Adaptogens are those particularly powerful herbs that help the body and mind adapt to a variety of stressors. I’ve found that this tea blend is really effective in soothing the nervous system. Combine in a tea pot and steep in hot water for 5-10 minutes, or as needed:
- tulsi (holy basil)
- oat straw
You’ll figure out proportions that you like over time. You can start with a teaspoon each of oat straw, Ashwagandha and Shatavari, and a tablespoon each of nettle and tulsi (unless you’re using whole dried leaves, in which case think of half a handful) per pot.
Six Calming Homegrown Herbal Teas
Gentle yet potent, chamomile is the ultimate bedtime tea. Its tiny, fragile flowers have properties that support the nervous and digestive systems. Long beloved by herbalists, chamomile is anti-inflammatory and has been used to treat colic, tension and muscle spasms. But it’s also the plant to turn to when you want a good night’s sleep. Sipped right before bedtime, chamomile tea is calming, eases stress, and promotes sleep. You can also prepare an herbal “tea” for your whole body by adding chamomile flowers to a warm bath.
Mints are refreshing and uplifting.
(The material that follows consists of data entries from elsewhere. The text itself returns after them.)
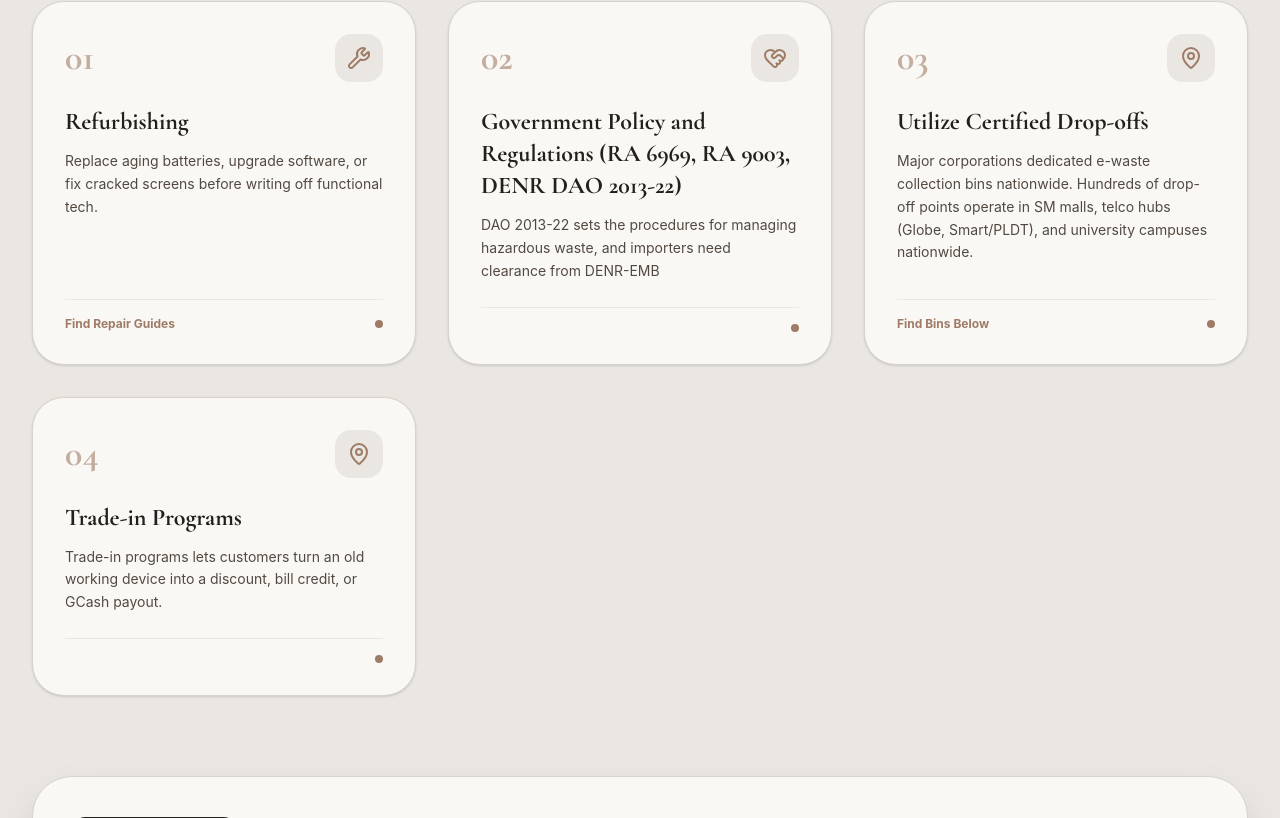
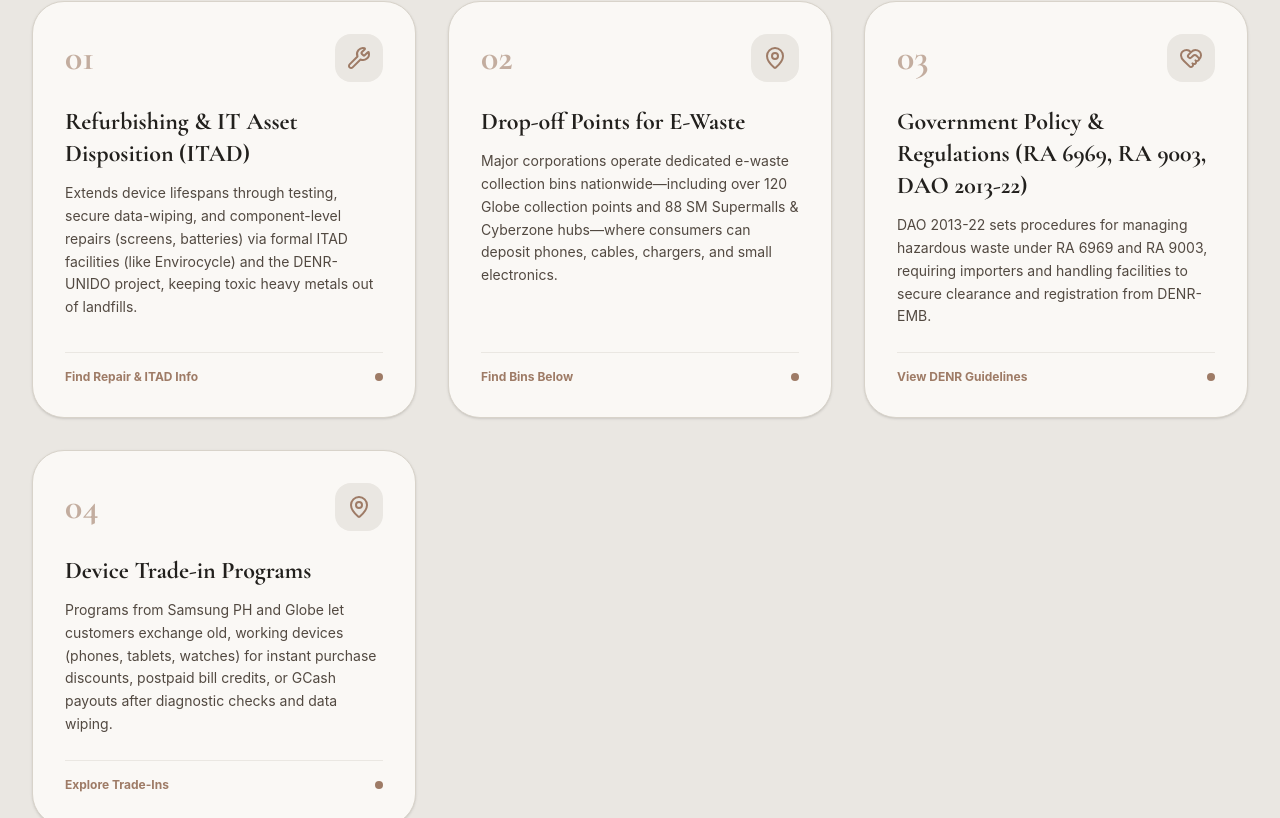
Before and after one commit to avdingal/PEEC---EWaste, a React (Vite) app: page / in a window 1280 px wide. Shown: the part 5102-5920 px from the top of the page. Built offline with nearby package versions, Linux system fonts and the light colour scheme.

Commit message:
Update e-waste action steps and solutions synthesis

```diff
--- a/src/data/ewasteData.js
+++ b/src/data/ewasteData.js
@@ -169,33 +169,54 @@ export const IMPACTS = [
 export const ACTION_STEPS = [
   {
     number: '01',
-    title: 'Refurbishing',
-    description: 'Replace aging batteries, upgrade software, or fix cracked screens before writing off functional tech.',
-    actionText: 'Find Repair Guides',
+    title: 'Refurbishing & IT Asset Disposition (ITAD)',
+    description: 'Extends device lifespans through testing, secure data-wiping, and component-level repairs (screens, batteries) via formal ITAD facilities (like Envirocycle) and the DENR-UNIDO project, keeping toxic heavy metals out of landfills.',
+    currentStatus: 'Operates through formal ITAD facilities (like Envirocycle) and a large informal repair market. While DENR policies (RA 6969, DAO 2013-22) regulate hazardous waste, national programs like the DENR-EMB and UNIDO Sustainable Electronics Management Project scale up repair and reuse—though formal refurbishment remains concentrated in commercial IT assets.',
+    procedure: 'Decommissioned electronics undergo functional and cosmetic testing. Viable units undergo secure software data wiping, component-level repairs (e.g., screen or battery replacement), cleaning, and re-grading for resale or donation. Non-repairable sub-components are routed to accredited recyclers for material recovery.',
+    effects: 'Extends electronics lifespans, keeps toxic heavy metals out of landfills, and provides affordable reconditioned technology.',
+    assessment: 'Highly effective and feasible circular economy solution. In 2024 alone, Philippine climate-tech asset refurbishing diverted over 250,000 kg of e-waste (equivalent to nearly 116,300 laptops) from landfills.',
+    actionText: 'Find Repair & ITAD Info',
     icon: 'Wrench'
   },
   {
     number: '02',
-    title: 'Government Policy and Regulations (RA 6969, RA 9003, DENR DAO 2013-22)',
-    description: 'DAO 2013-22 sets the procedures for managing hazardous waste, and importers need clearance from DENR-EMB',
-    actionText: '',
-    icon: 'HeartHandshake'
-  },
-  {
-    number: '03',
-    title: 'Utilize Certified Drop-offs',
-    description: 'Major corporations dedicated e-waste collection bins nationwide. Hundreds of drop-off points operate in SM malls, telco hubs (Globe, Smart/PLDT), and university campuses nationwide.',
+    title: 'Drop-off Points for E-Waste',
+    description: 'Major corporations operate dedicated e-waste collection bins nationwide—including over 120 Globe collection points and 88 SM Supermalls & Cyberzone hubs—where consumers can deposit phones, cables, chargers, and small electronics.',
+    currentStatus: 'Hundreds of drop-off points operate nationwide across 88 SM Supermalls/Cyberzone locations, over 120 Globe stores, Smart/PLDT hubs, and university campuses.',
+    procedure: 'Consumers deposit phones, cables, chargers, and small electronics into secured bins during routine trips. Logistics partners collect and transport items to central holding facilities.',
+    effects: 'Increases public awareness and integrates hazardous waste disposal into routine shopping mall trips through convenient bins and incentives.',
+    assessment: 'Effective at making disposal convenient at scale, but relies on voluntary participation and public awareness. Because only 91 registered facilities in the country handle e-waste, collection is only truly sustainable when items reach accredited recyclers.',
     actionText: 'Find Bins Below',
     icon: 'MapPin'
   },
   {
+    number: '03',
+    title: 'Government Policy & Regulations (RA 6969, RA 9003, DAO 2013-22)',
+    description: 'DAO 2013-22 sets procedures for managing hazardous waste under RA 6969 and RA 9003, requiring importers and handling facilities to secure clearance and registration from DENR-EMB.',
+    currentStatus: 'No standalone law specifically covers e-waste, relying instead on guidelines under RA 9003 and RA 6969. Since March 2025, 234 containers of suspected e-waste were illegally shipped to Subic.',
+    procedure: 'DAO 2013-22 sets the procedures for managing hazardous waste. Importers require clearance from DENR-EMB, and handling facilities must be formally registered with DENR-EMB.',
+    effects: 'Only 91 registered facilities handle e-waste compared to the 537 million kg generated in 2022, and illegal shipments highlight ongoing enforcement gaps.',
+    assessment: 'Only partly effective. While agencies are cooperating to address smuggling and hazardous waste, a dedicated e-waste law, stronger enforcement, and more accredited treatment facilities are urgently needed.',
+    actionText: 'View DENR Guidelines',
+    icon: 'HeartHandshake'
+  },
+  {
     number: '04',
-    title: 'Trade-in Programs',
-    description: 'Trade-in programs lets customers turn an old working device into a discount, bill credit, or GCash payout.',
-    actionText: '',
-    icon: ''
-  },
+    title: 'Device Trade-in Programs',
+    description: 'Programs from Samsung PH and Globe let customers exchange old, working devices (phones, tablets, watches) for instant purchase discounts, postpaid bill credits, or GCash payouts after diagnostic checks and data wiping.',
+    currentStatus: 'Available nationwide through Samsung PH (deducts value from a new device for residents 18+) and Globe Trade-In (offers bill credits for postpaid users or GCash payouts for others). Only working phones, tablets, and watches are accepted.',
+    procedure: 'Customers describe the old device condition (must power on, hold a charge, and be factory reset with no account lock) for an estimate. After physical verification, signing an acknowledgment form, and secure data wiping, the value is applied as a discount, bill credit, or GCash payout.',
+    effects: 'Provides a clear financial reward to clear out idle working devices stuck in households.',
+    assessment: 'Effective at incentivizing returns, but not entirely sustainable as discounts can encourage premature upgrades. Programs also lack public Philippine volume data and transparency on whether traded-in units are refurbished or routed to accredited recyclers.',
+    actionText: 'Explore Trade-Ins',
+    icon: 'RefreshCw' // Note: If RefreshCw isn't imported in ActionDropOff.jsx, use 'Smartphone' or 'Coins'
+  }
 ];
+
+export const SOLUTIONS_SYNTHESIS = {
+  summary: 'The four assessments agree on a pattern: existing solutions are accessible and already running, but they depend on voluntary participation and a formal recycling system (only 91 registered facilities) that is still too small to solve the problem alone.',
+  takeaway: 'Refurbishing is the strongest circular solution, collection and trade-in programs are convenient but only as good as the recycling that follows, and policy remains the weakest link. Across all four, the Philippines needs stronger recycling infrastructure, clearer legislation, and greater transparency.'
+};
 
 export const DROP_OFF_LOCATIONS = [
   {
```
So why is spearmint on this list of relaxing herbs? As it turns out, it’s an herb that has the capacity to both energize and calm down, depending on what the body needs. “It is a mild stimulant but also has relaxing properties, and so it’s perfect for blends for strengthening the nervous system, both calming and energizing at the same time,” writes Rosemary Gladstar in Medicinal Herbs: A Beginner’s Guide. Milder and sweeter than peppermint, spearmint is a good herb for children, too.
This is my favorite everyday tea. I love bright, citrusy scents, and lemon balm brings that into both my garden and my teas. If you crush one of those leaves with your fingers, you can immediately smell the uplifting fragrance of a fresh lemon. The volatile oils that give lemon balm this scent – citral and citronellal – happen to be calming to the nervous and digestive systems. Lemon balm has been used since medieval times to treat depression and anxiety. The plant is also is packed with polyphenols, which give it antiviral and antibacterial properties.
Some people find lemon balm too mild on its own, but they find that it makes a good base for tea blends, allowing stronger flavors such as mint, tulsi, or the nectary sweetness of red clover really shine.
You may be familiar with the heavenly aromatic lavender being used in essential oils or eye-pillows filled with lavender blossoms. But did you know that lavender can also be used for tea? Rather than brew an entire cup of straight lavender tea, I find it better to simply add a few lavender buds into a tea blend to promote relaxation.
Anise hyssop is another wonderfully aromatic herb. Although it belongs to the mint family, the soft leaves carry a distinct anise scent. You can use both the leaves and the tiny flowers in tea. Many people find the aroma of anise uplifting, and some Native American peoples used anise hyssop to treat depression.
Tulsi, or holy basil, is a true power plant. It’s native to India, where I’ve seen it potted in front of doorways, bringing good energies into the house. In Indian Ayurvedic medicine, tulsi is called “the Queen of Herbs.” As an adaptogenic herb, it reduces stress and increases energy, helping both the body and the mind to ward off many kinds of stressors.
Tulsi is the tea of choice whenever you feel depleted or anxious: it restores vitality and vigor, and sooths the nervous system. It also has numerous other medicinal qualities, supporting respiratory health and relieving fever and headaches.